TASK GOAL:
Among these entries, count the lines containing the word "faite" and answer with only the number.

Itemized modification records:
*** Block opens ***

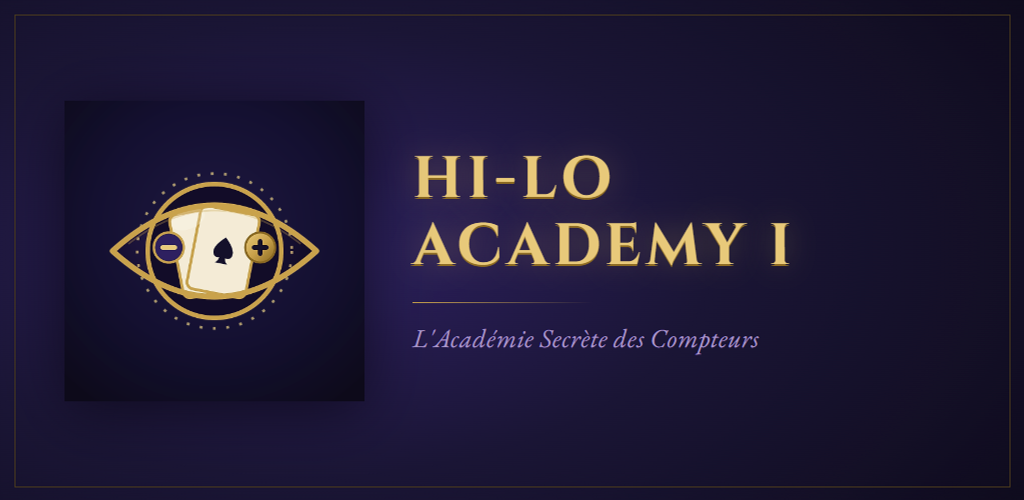
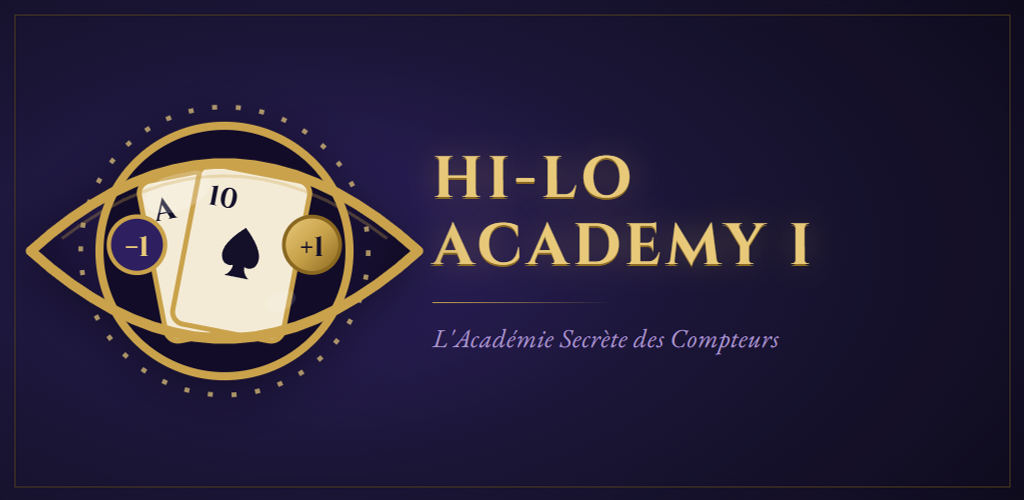
Auto-save 2026-09-13 02:27

Changed region(s): [[0.0, 0.18, 0.8125, 0.81], [0.4062, 0.66, 0.7812, 0.72], [0.0625, 0.18, 0.0938, 0.33]]

diff --git a/TODO.md b/TODO.md
@@ -38,7 +38,7 @@
 - [x] Brève description (0/80 caractères) — faite par l'utilisateur (2026-09-13)
 - [x] Description complète (0/4000 caractères) — faite par l'utilisateur (2026-09-13)
 - [x] **Icône de l'app (2026-09-13)** — remplacée par le vrai logo `AppLogo` de l'app (celui du header/logo cliquable : œil avec cartes As+10 et jetons texte "−1"/"+1", au lieu du motif générique de `icon-foreground.svg`), rendu en HTML/Chrome avec la police Cinzel du projet pour un texte net, sur le fond violet radial habituel, exporté 512×512. Uploadée et enregistrée dans la Fiche Play Store. Fichier : `assets/playstore-icon-512.png`.
-- [x] **Image de présentation / feature graphic (2026-09-13)** — composée en HTML/CSS avec les vraies polices du projet (Cinzel + EB Garamond, palette `G`), rendue dans Chrome et exportée en 1024×500 : icône à gauche, « HI-LO ACADEMY I » + « L'Académie Secrète des Compteurs ». Uploadée et enregistrée. Fichier : `assets/playstore-feature-graphic-1024x500.png`.
+- [x] **Image de présentation / feature graphic (2026-09-13)** — composée en HTML/CSS avec les vraies polices du projet (Cinzel + EB Garamond, palette `G`), rendue dans Chrome et exportée en 1024×500 : logo `AppLogo` (As+10, jetons "−1"/"+1", même version que l'icône) à gauche, « HI-LO ACADEMY I » + « L'Académie Secrète des Compteurs » à droite. Uploadée et enregistrée. Fichier : `assets/playstore-feature-graphic-1024x500.png`.
 - [ ] **Captures d'écran téléphone — minimum 4** (16:9 ou 9:16, ≥1080 px de côté) pour avoir le droit de promouvoir l'app — nécessite de vraies captures du jeu en action (lobby, une partie, stats/hauts faits…), pas généré automatiquement. **À faire manuellement** (ou lancer une session dédiée avec le jeu ouvert dans le navigateur/l'APK pour les prendre).
 - [ ] (optionnel) Captures d'écran tablette 7 pouces — jusqu'à 8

*** Block closes ***

OUTPUT FOR THIS EXERCISE:
2